The Alaska Supreme Court issued an order on Monday lowering the minimum score needed to pass the bar exam and practice law as an attorney in the state, following a recommendation from the Alaska Bar Association to address difficulty in recruiting and retaining attorneys in the state.
The change lowers the minimum score from 280 to 270, putting Alaska in line with most other states that use the same testing format. Prior to the change, Alaska had the highest requirement in the nation. Some legal experts, including the leaders of Alaska’s Public Defender Agency and the Department of Law, said Alaska’s higher standard contributed to a shortage in attorneys that impeded critical state services, including the ability to provide legal representation to low income Alaskans facing serious criminal charges in rural Alaska.
The change applies retroactively up to five years, meaning individuals who took the exam either in Alaska or in another state and received a score under 280 but above 270 will now be able to apply to become bar members in Alaska. They previously were not eligible. Diana Wildland, president of the bar association board, said it was unclear how many new attorneys the state would gain immediately resulting from the change.
“But we are hopeful that we’re going to have a great deal more availability of people who want to come practice in Alaska, and who are now qualified to practice in Alaska,” said Wildland.
Deputy Attorney General John Skidmore, Alaska Public Defender chief Samantha Cherot and Office of Public Advocacy Director James Stinton said in a joint letter to the bar association earlier this year that lowering the bar exam score requirement would help address a backlog in criminal cases caused by the coronavirus pandemic, attorneys’ growing caseloads, and the agencies’ increasing challenges in recruiting new attorneys.

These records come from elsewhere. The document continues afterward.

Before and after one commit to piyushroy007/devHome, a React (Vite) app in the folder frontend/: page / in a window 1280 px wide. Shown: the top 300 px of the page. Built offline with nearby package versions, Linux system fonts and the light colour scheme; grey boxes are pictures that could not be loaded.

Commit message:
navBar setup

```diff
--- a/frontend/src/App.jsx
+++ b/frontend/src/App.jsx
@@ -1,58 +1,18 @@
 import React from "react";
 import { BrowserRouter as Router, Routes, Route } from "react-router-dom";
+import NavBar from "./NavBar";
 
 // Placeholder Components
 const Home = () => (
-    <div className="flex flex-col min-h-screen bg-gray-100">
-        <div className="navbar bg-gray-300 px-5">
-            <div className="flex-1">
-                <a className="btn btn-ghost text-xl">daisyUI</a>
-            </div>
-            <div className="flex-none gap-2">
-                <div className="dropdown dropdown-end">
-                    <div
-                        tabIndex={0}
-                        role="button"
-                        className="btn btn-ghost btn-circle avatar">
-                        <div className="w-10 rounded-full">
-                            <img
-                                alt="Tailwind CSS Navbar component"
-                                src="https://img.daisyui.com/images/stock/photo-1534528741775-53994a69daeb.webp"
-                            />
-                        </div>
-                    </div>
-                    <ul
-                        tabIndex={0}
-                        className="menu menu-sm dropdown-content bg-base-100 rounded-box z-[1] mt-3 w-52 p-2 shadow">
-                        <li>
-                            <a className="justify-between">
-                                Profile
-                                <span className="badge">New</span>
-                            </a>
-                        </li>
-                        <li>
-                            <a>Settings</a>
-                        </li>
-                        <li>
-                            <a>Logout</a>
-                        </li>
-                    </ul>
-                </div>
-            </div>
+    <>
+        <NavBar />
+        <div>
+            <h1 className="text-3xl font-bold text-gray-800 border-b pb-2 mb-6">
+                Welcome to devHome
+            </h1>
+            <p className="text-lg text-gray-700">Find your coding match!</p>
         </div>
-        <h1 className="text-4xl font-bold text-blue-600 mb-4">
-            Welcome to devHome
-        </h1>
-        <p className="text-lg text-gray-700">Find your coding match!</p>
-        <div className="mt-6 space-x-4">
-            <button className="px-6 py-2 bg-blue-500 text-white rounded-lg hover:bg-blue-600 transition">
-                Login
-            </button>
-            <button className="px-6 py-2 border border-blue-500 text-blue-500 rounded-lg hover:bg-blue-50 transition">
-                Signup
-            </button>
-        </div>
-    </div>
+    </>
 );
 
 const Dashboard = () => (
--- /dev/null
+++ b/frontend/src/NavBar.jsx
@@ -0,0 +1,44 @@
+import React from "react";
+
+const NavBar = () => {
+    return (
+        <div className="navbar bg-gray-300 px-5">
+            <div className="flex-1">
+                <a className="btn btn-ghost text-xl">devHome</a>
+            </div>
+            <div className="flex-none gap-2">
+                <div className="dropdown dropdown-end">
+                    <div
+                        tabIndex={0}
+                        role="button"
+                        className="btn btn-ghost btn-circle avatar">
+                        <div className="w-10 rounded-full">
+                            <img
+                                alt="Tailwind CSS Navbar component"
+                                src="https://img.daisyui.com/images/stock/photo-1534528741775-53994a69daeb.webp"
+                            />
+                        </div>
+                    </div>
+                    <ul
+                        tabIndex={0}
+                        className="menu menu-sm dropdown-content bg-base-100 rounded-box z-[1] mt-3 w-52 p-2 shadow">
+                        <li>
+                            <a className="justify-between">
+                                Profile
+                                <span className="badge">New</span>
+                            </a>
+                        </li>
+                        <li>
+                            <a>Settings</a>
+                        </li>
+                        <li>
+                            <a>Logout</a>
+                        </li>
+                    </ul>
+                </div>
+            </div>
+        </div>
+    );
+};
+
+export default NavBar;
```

Angie Kemp, director of the Alaska Department of Law’s criminal division, said in an interview Tuesday that thanks to the change, the department will gain three prosecutors who had been hired by the department but scored below the cutoff when they took the bar exam in July.
“So immediately, we’re going to see a positive increase there just by virtue of the change,” said Kemp.
In the recruitment process, Kemp said applicants regularly commented on the high bar score requirement.
“It creates somewhat of a disincentive for folks who in most cases uproot their lives to move to Alaska,” said Kemp.
Cherot announced earlier this month that the Public Defender Agency would not take on new clients facing serious felony charges in the Nome and Bethel courts due to a lack of experienced public defenders in those office.
Since making the announcement, the agency was appointed to one serious felony case in Bethel but was able to find a contract attorney to take it on, Cherot said in an email Tuesday. The agency has not yet been appointed to any serious felony cases in Nome since announcing the staff shortage, Cherot said.
The public defender agency has received some applications for the vacancies in Nome and Bethel, but has not yet filled the positions in a way that would allow them to take on new clients, according to Cherot.
Wildland said the change is “going to be a big, positive impact for Alaskans” and that the Public Defender Agency and the Department of Law would likely be some of the agencies “most immediately affected.”